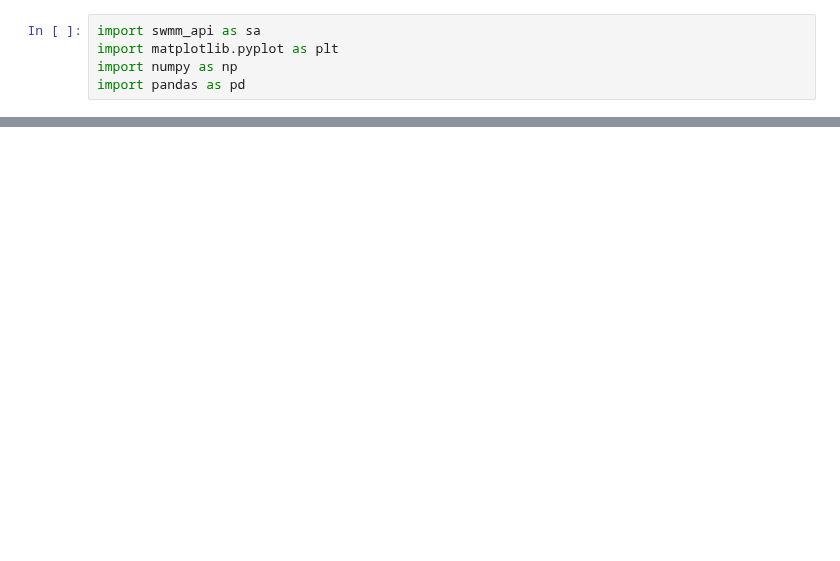
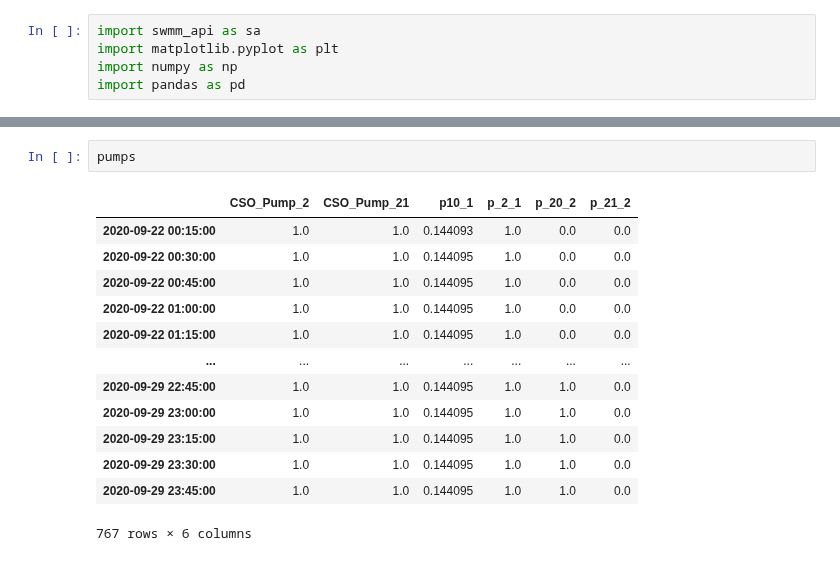
Before and after one commit to jipsteiger/ENVM1601, a Jupyter notebook: RTC/results/event_optimisation_filling_degree.ipynb, the cells around one changed output, grey strips where cells are left out. Saved outputs shown, nothing was run; the diff lists cells and outputs as text; blank space fills up the shorter version.

```diff
--- a/RTC/results/event_optimisation_filling_degree.ipynb
+++ b/RTC/results/event_optimisation_filling_degree.ipynb
@@ -56,0 +66,16 @@ plt.show()
+# %%
+pumps
+# %% [output]
+|  | CSO_Pump_2 | CSO_Pump_21 | p10_1 | p_2_1 | p_20_2 | p_21_2 |
+| 2020-09-22 00:15:00 | 1.0 | 1.0 | 0.144093 | 1.0 | 0.0 | 0.0 |
+| 2020-09-22 00:30:00 | 1.0 | 1.0 | 0.144095 | 1.0 | 0.0 | 0.0 |
+| 2020-09-22 00:45:00 | 1.0 | 1.0 | 0.144095 | 1.0 | 0.0 | 0.0 |
+| 2020-09-22 01:00:00 | 1.0 | 1.0 | 0.144095 | 1.0 | 0.0 | 0.0 |
+| 2020-09-22 01:15:00 | 1.0 | 1.0 | 0.144095 | 1.0 | 0.0 | 0.0 |
+| ... | ... | ... | ... | ... | ... | ... |
+| 2020-09-29 22:45:00 | 1.0 | 1.0 | 0.144095 | 1.0 | 1.0 | 0.0 |
+| 2020-09-29 23:00:00 | 1.0 | 1.0 | 0.144095 | 1.0 | 1.0 | 0.0 |
+| 2020-09-29 23:15:00 | 1.0 | 1.0 | 0.144095 | 1.0 | 1.0 | 0.0 |
+| 2020-09-29 23:30:00 | 1.0 | 1.0 | 0.144095 | 1.0 | 1.0 | 0.0 |
+| 2020-09-29 23:45:00 | 1.0 | 1.0 | 0.144095 | 1.0 | 1.0 | 0.0 |
+767 rows × 6 columns
```
Also changed, not shown: parts of 3 cells of this notebook.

## About this exercise
Pick every line containing the word "notebook" out of the material, and copy those lines.

## Response area
Before and after one commit to jipsteiger/ENVM1601, a Jupyter notebook: RTC/results/event_optimisation_filling_degree.ipynb, the cells around one changed output, grey strips where cells are left out. Saved outputs shown, nothing was run; the diff lists cells and outputs as text; blank space fills up the shorter version.
Also changed, not shown: parts of 3 cells of this notebook.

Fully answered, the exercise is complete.